• Task inputs:
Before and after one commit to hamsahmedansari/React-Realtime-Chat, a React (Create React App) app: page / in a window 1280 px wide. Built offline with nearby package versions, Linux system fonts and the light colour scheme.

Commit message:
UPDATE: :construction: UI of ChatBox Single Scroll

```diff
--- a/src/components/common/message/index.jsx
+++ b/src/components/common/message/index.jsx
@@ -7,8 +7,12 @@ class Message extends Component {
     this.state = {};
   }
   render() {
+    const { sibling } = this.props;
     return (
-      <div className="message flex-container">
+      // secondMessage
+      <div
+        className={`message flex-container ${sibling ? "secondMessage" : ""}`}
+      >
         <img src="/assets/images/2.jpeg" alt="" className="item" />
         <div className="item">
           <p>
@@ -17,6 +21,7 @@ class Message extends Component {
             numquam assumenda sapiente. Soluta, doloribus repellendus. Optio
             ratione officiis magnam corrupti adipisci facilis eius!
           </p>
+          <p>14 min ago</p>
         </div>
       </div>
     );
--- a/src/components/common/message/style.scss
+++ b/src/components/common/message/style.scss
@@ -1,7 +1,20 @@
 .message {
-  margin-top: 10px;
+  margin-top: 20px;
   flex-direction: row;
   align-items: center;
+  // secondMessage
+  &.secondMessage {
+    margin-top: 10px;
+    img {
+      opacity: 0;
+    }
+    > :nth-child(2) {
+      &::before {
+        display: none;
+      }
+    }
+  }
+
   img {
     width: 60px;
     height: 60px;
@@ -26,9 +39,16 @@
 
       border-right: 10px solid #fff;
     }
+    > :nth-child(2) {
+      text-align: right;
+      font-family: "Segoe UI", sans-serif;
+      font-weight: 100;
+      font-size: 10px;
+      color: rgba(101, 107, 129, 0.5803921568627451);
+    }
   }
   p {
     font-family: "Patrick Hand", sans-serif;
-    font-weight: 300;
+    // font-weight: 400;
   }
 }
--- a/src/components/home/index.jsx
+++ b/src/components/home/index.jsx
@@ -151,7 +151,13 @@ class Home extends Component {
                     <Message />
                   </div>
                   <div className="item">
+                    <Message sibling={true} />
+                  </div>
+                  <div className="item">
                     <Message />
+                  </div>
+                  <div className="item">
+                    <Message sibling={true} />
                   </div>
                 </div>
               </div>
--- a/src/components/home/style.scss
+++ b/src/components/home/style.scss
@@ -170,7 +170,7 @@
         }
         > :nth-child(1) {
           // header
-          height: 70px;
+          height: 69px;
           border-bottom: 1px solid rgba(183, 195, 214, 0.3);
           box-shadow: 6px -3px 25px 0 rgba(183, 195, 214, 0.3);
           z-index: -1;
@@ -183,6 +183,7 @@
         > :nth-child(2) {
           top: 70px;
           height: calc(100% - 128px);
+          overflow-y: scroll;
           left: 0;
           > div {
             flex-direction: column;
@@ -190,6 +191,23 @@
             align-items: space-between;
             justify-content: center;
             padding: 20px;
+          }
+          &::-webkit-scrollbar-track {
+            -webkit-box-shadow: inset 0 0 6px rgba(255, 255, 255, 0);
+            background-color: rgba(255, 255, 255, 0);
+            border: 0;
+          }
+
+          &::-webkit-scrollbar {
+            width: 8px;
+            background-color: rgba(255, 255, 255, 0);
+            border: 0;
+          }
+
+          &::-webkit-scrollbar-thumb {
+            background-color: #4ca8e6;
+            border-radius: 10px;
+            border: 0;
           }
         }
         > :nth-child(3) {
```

• Work instruction: Gather and copy every line of the data in which the string "flex" is found.

• Your solution:
-      <div className="message flex-container">
+        className={`message flex-container ${sibling ? "secondMessage" : ""}`}
   flex-direction: row;
             flex-direction: column;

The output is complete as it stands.